Although “we cannot attribute any single wildfire to climate change,” cautioned Sarah Henderson, senior scientist at the B.C. Centre for Disease Control and UBC public health professor, warming temperatures have "certainly" contributed to “more aggressive” and frequent fires which she said are no longer merely “extreme events.”
“What we’re seeing right now — and what we saw in Alberta last year — we are conditioned to think of as extreme events,” she said, “but I think we have to start shifting our thinking such that we perceive them as what could be the new normal, and the need for adaptation to these events within our health authorities and larger populations themselves."
Air pollution from wildfire smoke has health effects "for a long time,” she said, especially on those with respiratory illness, pregnant women, infants and seniors, and her team is developing a tool for health authorities to predict those health needs days ahead.
“It is a scary thought, but if we’re going to be realistic about the decades ahead, we are just going to see more and more fires and we have to ensure our communities are as prepared as possible," said Henderson.

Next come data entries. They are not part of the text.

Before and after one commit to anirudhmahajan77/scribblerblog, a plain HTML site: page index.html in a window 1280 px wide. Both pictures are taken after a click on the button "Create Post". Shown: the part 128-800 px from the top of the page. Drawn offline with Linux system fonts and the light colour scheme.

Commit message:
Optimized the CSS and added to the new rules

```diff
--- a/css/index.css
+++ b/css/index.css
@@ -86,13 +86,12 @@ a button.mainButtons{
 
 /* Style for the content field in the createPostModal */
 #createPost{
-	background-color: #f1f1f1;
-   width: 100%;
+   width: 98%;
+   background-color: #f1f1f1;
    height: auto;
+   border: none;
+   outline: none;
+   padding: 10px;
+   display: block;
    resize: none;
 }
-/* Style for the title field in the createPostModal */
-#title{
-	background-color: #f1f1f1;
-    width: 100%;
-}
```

“There’s growing awareness about the need for adaptation to these events within our health authorities and larger populations themselves, and Health Canada’s quite active in trying to build communities’ resiliency."

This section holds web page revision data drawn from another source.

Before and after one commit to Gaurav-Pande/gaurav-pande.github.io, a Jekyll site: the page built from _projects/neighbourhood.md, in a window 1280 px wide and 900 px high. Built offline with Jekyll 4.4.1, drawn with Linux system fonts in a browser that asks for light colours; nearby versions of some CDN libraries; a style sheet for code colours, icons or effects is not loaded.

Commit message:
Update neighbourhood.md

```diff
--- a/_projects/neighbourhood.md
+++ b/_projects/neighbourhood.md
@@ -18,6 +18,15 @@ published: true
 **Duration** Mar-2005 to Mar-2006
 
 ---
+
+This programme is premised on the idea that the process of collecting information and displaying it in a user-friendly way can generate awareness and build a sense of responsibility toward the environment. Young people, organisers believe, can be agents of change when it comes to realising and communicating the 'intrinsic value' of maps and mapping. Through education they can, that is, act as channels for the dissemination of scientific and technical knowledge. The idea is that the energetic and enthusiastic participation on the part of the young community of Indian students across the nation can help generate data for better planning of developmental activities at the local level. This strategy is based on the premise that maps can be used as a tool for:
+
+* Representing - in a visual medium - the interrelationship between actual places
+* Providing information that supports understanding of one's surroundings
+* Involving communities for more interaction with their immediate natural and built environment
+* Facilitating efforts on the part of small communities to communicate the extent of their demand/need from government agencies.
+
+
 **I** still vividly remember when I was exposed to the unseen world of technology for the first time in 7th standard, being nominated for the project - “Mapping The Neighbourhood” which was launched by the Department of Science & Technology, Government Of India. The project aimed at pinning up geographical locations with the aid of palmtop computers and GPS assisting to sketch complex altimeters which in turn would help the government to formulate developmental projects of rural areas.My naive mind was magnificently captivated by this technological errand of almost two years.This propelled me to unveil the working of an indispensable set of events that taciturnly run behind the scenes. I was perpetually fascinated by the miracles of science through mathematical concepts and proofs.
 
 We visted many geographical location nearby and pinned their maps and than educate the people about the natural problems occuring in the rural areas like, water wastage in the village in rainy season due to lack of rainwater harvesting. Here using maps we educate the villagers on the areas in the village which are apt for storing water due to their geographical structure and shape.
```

In the final week of June, temperatures exceeded 11 heat records in the province, with Lytton reaching a searing 36.5C, its hottest in nearly a century.

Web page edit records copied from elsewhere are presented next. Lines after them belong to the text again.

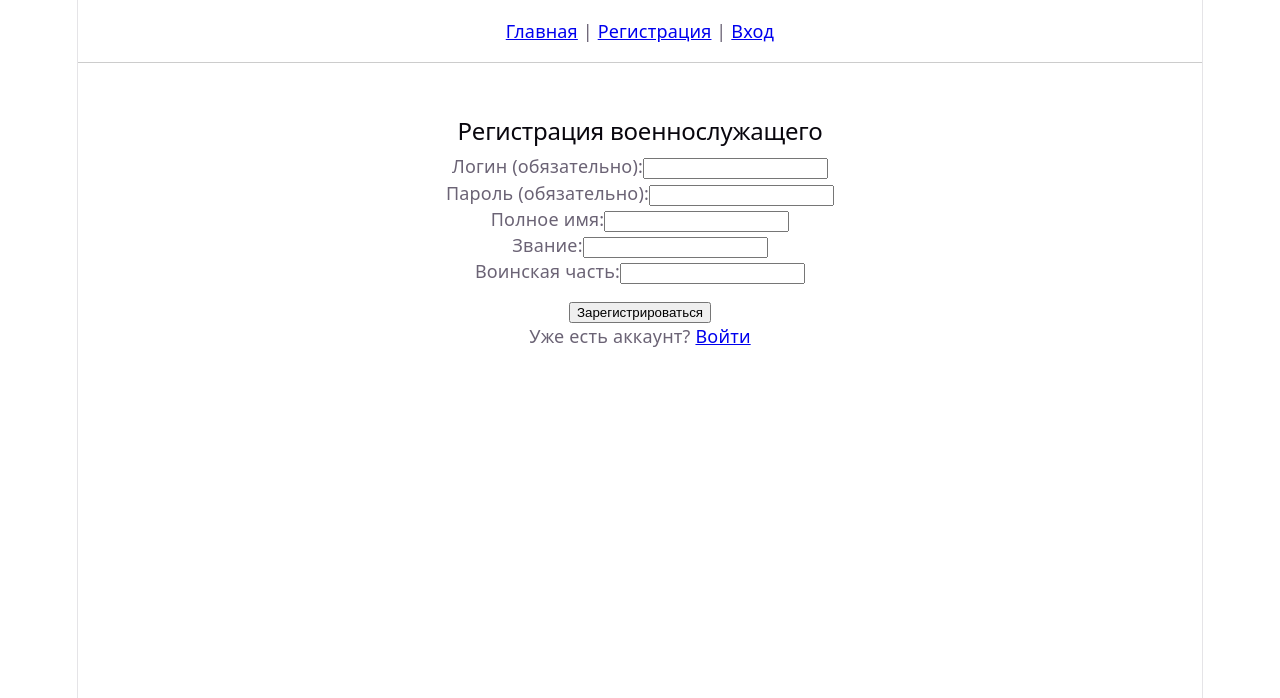
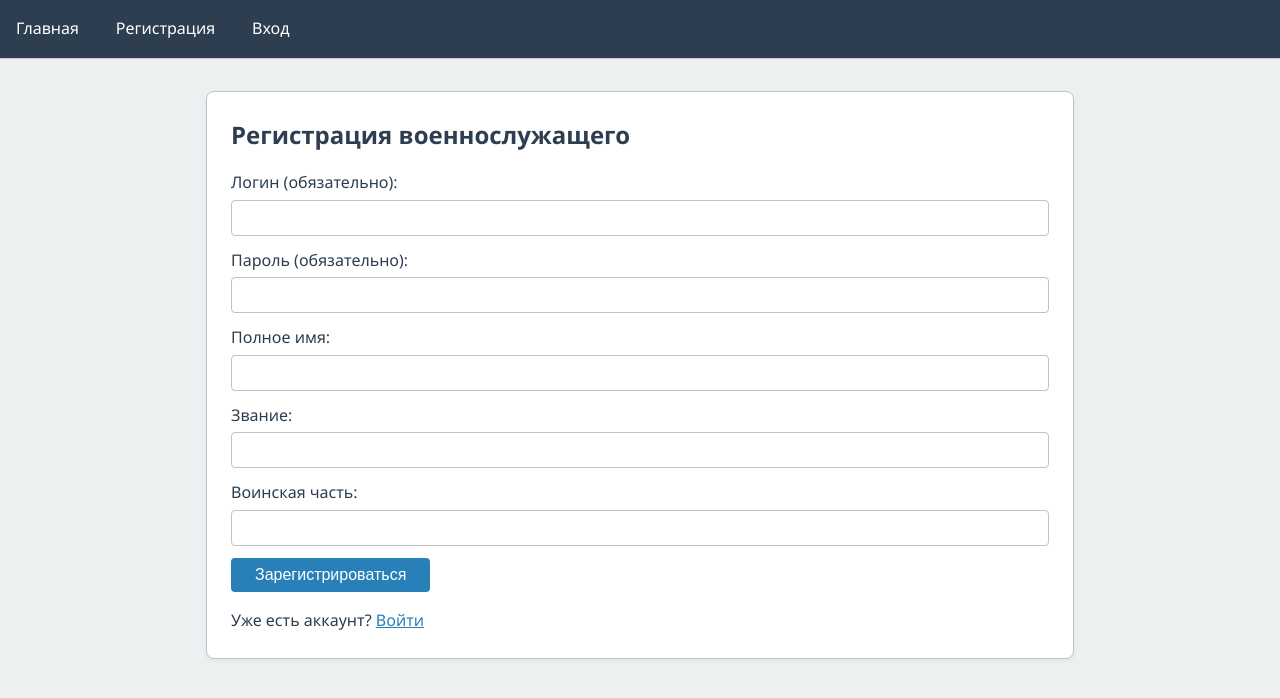
Before and after one commit to littlepelt/military_library, a React (Vite) app in the folder client/: page /register in a window 1280 px wide. Shown: the top 698 px of the page. Built offline with nearby package versions, Linux system fonts and the light colour scheme; no server answers.

Commit message:
Применены глобальные стили ко всем страницам

```diff
--- a/client/src/App.jsx
+++ b/client/src/App.jsx
@@ -5,6 +5,7 @@ import LoginPage from './pages/LoginPage';
 import LibraryPage from './pages/LibraryPage';
 import ProfilePage from './pages/ProfilePage';
 import ProtectedRoute from './components/ProtectedRoute';
+import HomePage from './pages/HomePage';
 
 function App() {
   const { isAuthenticated, logout, user } = useAuth();
@@ -27,7 +28,7 @@ function App() {
         </nav>
 
         <Routes>
-          <Route path="/" element={<h1>Информационно-библиотечная система для военнослужащих</h1>} />
+          <Route path="/" element={<h1>{<HomePage/>}</h1>} />
           <Route path="/register" element={isAuthenticated ? <Navigate to="/library" /> : <RegisterPage />} />
           <Route path="/login" element={isAuthenticated ? <Navigate to="/library" /> : <LoginPage />} />
           <Route
--- a/client/src/index.css
+++ b/client/src/index.css
@@ -1,111 +1,130 @@
 :root {
-  --text: #6b6375;
-  --text-h: #08060d;
-  --bg: #fff;
-  --border: #e5e4e7;
-  --code-bg: #f4f3ec;
-  --accent: #aa3bff;
-  --accent-bg: rgba(170, 59, 255, 0.1);
-  --accent-border: rgba(170, 59, 255, 0.5);
-  --social-bg: rgba(244, 243, 236, 0.5);
-  --shadow:
-    rgba(0, 0, 0, 0.1) 0 10px 15px -3px, rgba(0, 0, 0, 0.05) 0 4px 6px -2px;
-
-  --sans: system-ui, 'Segoe UI', Roboto, sans-serif;
-  --heading: system-ui, 'Segoe UI', Roboto, sans-serif;
-  --mono: ui-monospace, Consolas, monospace;
-
-  font: 18px/145% var(--sans);
-  letter-spacing: 0.18px;
-  color-scheme: light dark;
-  color: var(--text);
-  background: var(--bg);
-  font-synthesis: none;
-  text-rendering: optimizeLegibility;
-  -webkit-font-smoothing: antialiased;
-  -moz-osx-font-smoothing: grayscale;
-
-  @media (max-width: 1024px) {
-    font-size: 16px;
-  }
+  --primary: #2c3e50;
+  --secondary: #34495e;
+  --accent: #2980b9;
+  --background: #ecf0f1;
+  --text: #2c3e50;
+  --white: #ffffff;
+  --border: #bdc3c7;
+  --success: #27ae60;
+  --danger: #c0392b;
 }
 
-@media (prefers-color-scheme: dark) {
-  :root {
-    --text: #9ca3af;
-    --text-h: #f3f4f6;
-    --bg: #16171d;
-    --border: #2e303a;
-    --code-bg: #1f2028;
-    --accent: #c084fc;
-    --accent-bg: rgba(192, 132, 252, 0.15);
-    --accent-border: rgba(192, 132, 252, 0.5);
-    --social-bg: rgba(47, 48, 58, 0.5);
-    --shadow:
-      rgba(0, 0, 0, 0.4) 0 10px 15px -3px, rgba(0, 0, 0, 0.25) 0 4px 6px -2px;
-  }
-
-  #social .button-icon {
-    filter: invert(1) brightness(2);
-  }
+* {
+  box-sizing: border-box;
+  margin: 0;
+  padding: 0;
 }
 
 body {
-  margin: 0;
+  font-family: 'Segoe UI', Tahoma, Geneva, Verdana, sans-serif;
+  background-color: var(--background);
+  color: var(--text);
+  line-height: 1.6;
 }
 
-#root {
-  width: 1126px;
-  max-width: 100%;
-  margin: 0 auto;
-  text-align: center;
-  border-inline: 1px solid var(--border);
-  min-height: 100svh;
+nav {
+  background-color: var(--primary);
+  padding: 0.75rem 1.5rem;
   display: flex;
-  flex-direction: column;
-  box-sizing: border-box;
+  align-items: center;
+  flex-wrap: wrap;
+  gap: 0.5rem;
 }
 
-h1,
-h2 {
-  font-family: var(--heading);
+nav a, nav span, nav button {
+  color: var(--white);
+  text-decoration: none;
+  margin-right: 0.75rem;
   font-weight: 500;
-  color: var(--text-h);
 }
 
-h1 {
-  font-size: 56px;
-  letter-spacing: -1.68px;
-  margin: 32px 0;
-  @media (max-width: 1024px) {
-    font-size: 36px;
-    margin: 20px 0;
+nav button {
+  background: none;
+  border: 1px solid var(--white);
+  padding: 0.25rem 0.75rem;
+  border-radius: 4px;
+  cursor: pointer;
+  font-size: 0.9rem;
+}
+
+nav button:hover {
+  background-color: var(--white);
+  color: var(--primary);
+}
+
+h1, h2, h3 {
+  color: var(--primary);
+  margin-bottom: 1rem;
+}
+
+input, textarea, select {
+  width: 100%;
+  padding: 0.5rem;
+  margin: 0.25rem 0 0.75rem 0;
+  border: 1px solid var(--border);
+  border-radius: 4px;
+  font-size: 1rem;
+}
+
+button[type="submit"], button:not(nav button) {
+  background-color: var(--accent);
+  color: var(--white);
+  border: none;
+  padding: 0.5rem 1.5rem;
+  border-radius: 4px;
+  cursor: pointer;
+  font-size: 1rem;
+  transition: background-color 0.2s;
+}
+
+button[type="submit"]:hover, button:not(nav button):hover {
+  background-color: #1c6ea4;
+}
+
+button[type="button"] {
+  background-color: var(--secondary);
+  color: var(--white);
+  border: none;
+  padding: 0.5rem 1rem;
+  border-radius: 4px;
+  cursor: pointer;
+  margin-left: 0.5rem;
+}
+
+.container {
+  max-width: 900px;
+  margin: 2rem auto;
+  padding: 0 1rem;
+}
+
+.card {
+  background: var(--white);
+  border: 1px solid var(--border);
+  border-radius: 8px;
+  padding: 1.5rem;
+  margin-bottom: 1.5rem;
+  box-shadow: 0 2px 4px rgba(0,0,0,0.05);
+}
+
+.error {
+  color: var(--danger);
+  font-weight: 500;
+}
+
+.success {
+  color: var(--success);
+  font-weight: 500;
+}
+
+a {
+  color: var(--accent);
+}
+
+/* Адаптивность */
+@media (max-width: 600px) {
+  nav {
+    flex-direction: column;
+    align-items: flex-start;
   }
 }
-h2 {
-  font-size: 24px;
-  line-height: 118%;
-  letter-spacing: -0.24px;
-  margin: 0 0 8px;
-  @media (max-width: 1024px) {
-    font-size: 20px;
-  }
-}
-p {
-  margin: 0;
-}
-
-code,
-.counter {
-  font-family: var(--mono);
-  display: inline-flex;
-  border-radius: 4px;
-  color: var(--text-h);
-}
-
-code {
-  font-size: 15px;
-  line-height: 135%;
-  padding: 4px 8px;
-  background: var(--code-bg);
-}
--- a/client/src/pages/LoginPage.jsx
+++ b/client/src/pages/LoginPage.jsx
@@ -9,7 +9,7 @@ function LoginPage() {
   const [formData, setFormData] = useState({ username: '', password: '' });
   const [error, setError] = useState('');
   const navigate = useNavigate();
-  const { login } = useAuth(); // <-- используем контекст
+  const { login } = useAuth();
 
   const handleChange = (e) => {
     setFormData({ ...formData, [e.target.name]: e.target.value });
@@ -20,9 +20,8 @@ function LoginPage() {
     setError('');
     try {
       const response = await axios.post(`${API_URL}/api/auth/login`, formData);
-      // Вызываем login из контекста (он сохранит в состоянии и localStorage)
       login(response.data.token, response.data.user);
-      navigate('/library'); // теперь перенаправляем на библиотеку
+      navigate('/library');
     } catch (err) {
       if (err.response && err.response.data && err.response.data.error) {
         setError(err.response.data.error);
@@ -33,7 +32,8 @@ function LoginPage() {
   };
 
   return (
-    <div style={{ maxWidth: '400px', margin: '2rem auto', padding: '1rem' }}>
+    <div className="container">
+      <div className="card">
         <h2>Вход в систему</h2>
         <form onSubmit={handleSubmit}>
           <div>
@@ -56,12 +56,13 @@ function LoginPage() {
               required
             />
           </div>
-        <button type="submit" style={{ marginTop: '1rem' }}>Войти</button>
+          <button type="submit">Войти</button>
         </form>
-      {error && <p style={{ color: 'red' }}>{error}</p>}
-      <p>
+        {error && <p className="error">{error}</p>}
+        <p style={{ marginTop: '1rem' }}>
           Ещё нет аккаунта? <Link to="/register">Зарегистрироваться</Link>
         </p>
+      </div>
     </div>
   );
 }
--- a/client/src/pages/ProfilePage.jsx
+++ b/client/src/pages/ProfilePage.jsx
@@ -3,7 +3,7 @@ import api from '../api';
 import { useAuth } from '../contexts/AuthContext';
 
 function ProfilePage() {
-  const { user, login } = useAuth(); // login понадобится, чтобы обновить данные в контексте после сохранения
+  const { user, login } = useAuth();
   const [profile, setProfile] = useState(null);
   const [loading, setLoading] = useState(true);
   const [error, setError] = useState('');
@@ -40,8 +40,7 @@ function ProfilePage() {
     try {
       const response = await api.put('/api/auth/profile', formData);
       setProfile(response.data);
-      // Обновляем данные пользователя в контексте и localStorage
-      const updatedUser = { ...user, ...response.data };
+      const updatedUser = { ...user, full_name: response.data.full_name, rank: response.data.rank, unit: response.data.unit };
       login(localStorage.getItem('token'), updatedUser);
       setEditMode(false);
       setSaveMessage('Профиль обновлён');
@@ -50,12 +49,13 @@ function ProfilePage() {
     }
   };
 
-  if (loading) return <div>Загрузка профиля...</div>;
-  if (error) return <div style={{ color: 'red' }}>{error}</div>;
-  if (!profile) return <div>Пользователь не найден</div>;
+  if (loading) return <div className="container">Загрузка профиля...</div>;
+  if (error) return <div className="container"><p className="error">{error}</p></div>;
+  if (!profile) return <div className="container">Пользователь не найден</div>;
 
   return (
-    <div style={{ maxWidth: '500px', margin: '2rem auto', padding: '0 1rem' }}>
+    <div className="container">
+      <div className="card">
         <h2>Профиль военнослужащего</h2>
         {!editMode ? (
           <div>
@@ -64,28 +64,31 @@ function ProfilePage() {
             <p><strong>Звание:</strong> {profile.rank || '—'}</p>
             <p><strong>Воинская часть:</strong> {profile.unit || '—'}</p>
             <p><strong>Роль:</strong> {profile.role}</p>
-          <p><strong>Зарегистрирован:</strong> {new Date(profile.created_at).toLocaleDateString()}</p>
+            <p><strong>Дата регистрации:</strong> {new Date(profile.created_at).toLocaleDateString()}</p>
             <button onClick={() => setEditMode(true)}>Редактировать</button>
           </div>
         ) : (
           <form onSubmit={handleSave}>
             <div>
               <label>Имя:</label>
-            <input type="text" name="full_name" value={formData.full_name} onChange={handleChange} style={{ width: '100%' }} />
+              <input type="text" name="full_name" value={formData.full_name} onChange={handleChange} />
             </div>
             <div>
               <label>Звание:</label>
-            <input type="text" name="rank" value={formData.rank} onChange={handleChange} style={{ width: '100%' }} />
+              <input type="text" name="rank" value={formData.rank} onChange={handleChange} />
             </div>
             <div>
               <label>Воинская часть:</label>
-            <input type="text" name="unit" value={formData.unit} onChange={handleChange} style={{ width: '100%' }} />
+              <input type="text" name="unit" value={formData.unit} onChange={handleChange} />
             </div>
-          <button type="submit" style={{ marginTop: '0.5rem', marginRight: '0.5rem' }}>Сохранить</button>
+            <div>
+              <button type="submit">Сохранить</button>
               <button type="button" onClick={() => setEditMode(false)}>Отмена</button>
-          {saveMessage && <p style={{ color: saveMessage.includes('обновлён') ? 'green' : 'red' }}>{saveMessage}</p>}
+            </div>
+            {saveMessage && <p className={saveMessage.includes('обновлён') ? 'success' : 'error'}>{saveMessage}</p>}
           </form>
         )}
+      </div>
     </div>
   );
 }
--- a/client/src/pages/RegisterPage.jsx
+++ b/client/src/pages/RegisterPage.jsx
@@ -1,7 +1,7 @@
 import { useState } from 'react';
 import axios from 'axios';
 import { useNavigate, Link } from 'react-router-dom';
-import { useAuth } from '../contexts/AuthContext'; // добавили
+import { useAuth } from '../contexts/AuthContext';
 
 const API_URL = import.meta.env.VITE_API_URL || 'http://localhost:5000';
 
@@ -16,7 +16,7 @@ function RegisterPage() {
   const [message, setMessage] = useState('');
   const [error, setError] = useState('');
   const navigate = useNavigate();
-  const { login } = useAuth(); // добавили
+  const { login } = useAuth();
 
   const handleChange = (e) => {
     setFormData({ ...formData, [e.target.name]: e.target.value });
@@ -28,7 +28,6 @@ function RegisterPage() {
     setError('');
     try {
       const response = await axios.post(`${API_URL}/api/auth/register`, formData);
-      // После успешной регистрации автоматически авторизуем пользователя
       login(response.data.token, response.data.user);
       navigate('/library');
     } catch (err) {
@@ -41,10 +40,10 @@ function RegisterPage() {
   };
 
   return (
-    <div style={{ maxWidth: '400px', margin: '2rem auto', padding: '1rem' }}>
+    <div className="container">
+      <div className="card">
         <h2>Регистрация военнослужащего</h2>
         <form onSubmit={handleSubmit}>
-        {/* Поля остаются без изменений */}
           <div>
             <label>Логин (обязательно):</label>
             <input type="text" name="username" value={formData.username} onChange={handleChange} required />
@@ -65,13 +64,14 @@ function RegisterPage() {
             <label>Воинская часть:</label>
             <input type="text" name="unit" value={formData.unit} onChange={handleChange} />
           </div>
-        <button type="submit" style={{ marginTop: '1rem' }}>Зарегистрироваться</button>
+          <button type="submit">Зарегистрироваться</button>
         </form>
-      {message && <p style={{ color: 'green' }}>{message}</p>}
-      {error && <p style={{ color: 'red' }}>{error}</p>}
-      <p>
+        {message && <p className="success">{message}</p>}
+        {error && <p className="error">{error}</p>}
+        <p style={{ marginTop: '1rem' }}>
           Уже есть аккаунт? <Link to="/login">Войти</Link>
         </p>
+      </div>
     </div>
   );
 }
```
Also changed, not shown: client/src/components/BookItem.jsx (+5 -9 lines), client/src/pages/HomePage.jsx (added, +29 -0 lines), client/src/pages/LibraryPage.jsx (+25 -34 lines). Lines whose indentation alone changed are shown as unchanged.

And a new report based on 31 climate models predicted Vancouver’s summer high temperatures will rise by at least 7C by 2100, escalating wildfire frequencies and heat-related mortalities alike.
“We cannot attribute any single wildfire to the effects of climate change,” Henderson cautioned, “but certainly there’s a lot of complex systems that are part of any given wildfire season, and we’re seeing bigger and more aggressive fires in B.C. over the past few decades.
“There’s growing awareness about the need for adaptation to these events within our health authorities and larger populations themselves, and Health Canada’s quite active in trying to build communities’ resiliency.
“With climate change, you have to expect the unexpected. We have these models that tell us what might happen, but you never really know what might happen beyond what the models predict.”
Her team of researchers are currently developing a system to help medical health officers across B.C. predict the public health impacts of wildfire smoke in advance so they can ensure adequate supplies and staff.
“Rather than retrospectively saying, ‘These were the health effects of smoke,’ we want to be able to tell them 48 hours in advance, ‘This is what to expect.’”
Additionally, she said that evacuees will likely be impacted emotionally by the trauma of the ordeal and danger some face.
“The psychological impacts of these processes are going to be huge,” she said. “It’s exceptionally traumatic. If you’ve seen some of the videos out of Fort Mac last year, or B.C. this year, it looks like hell.”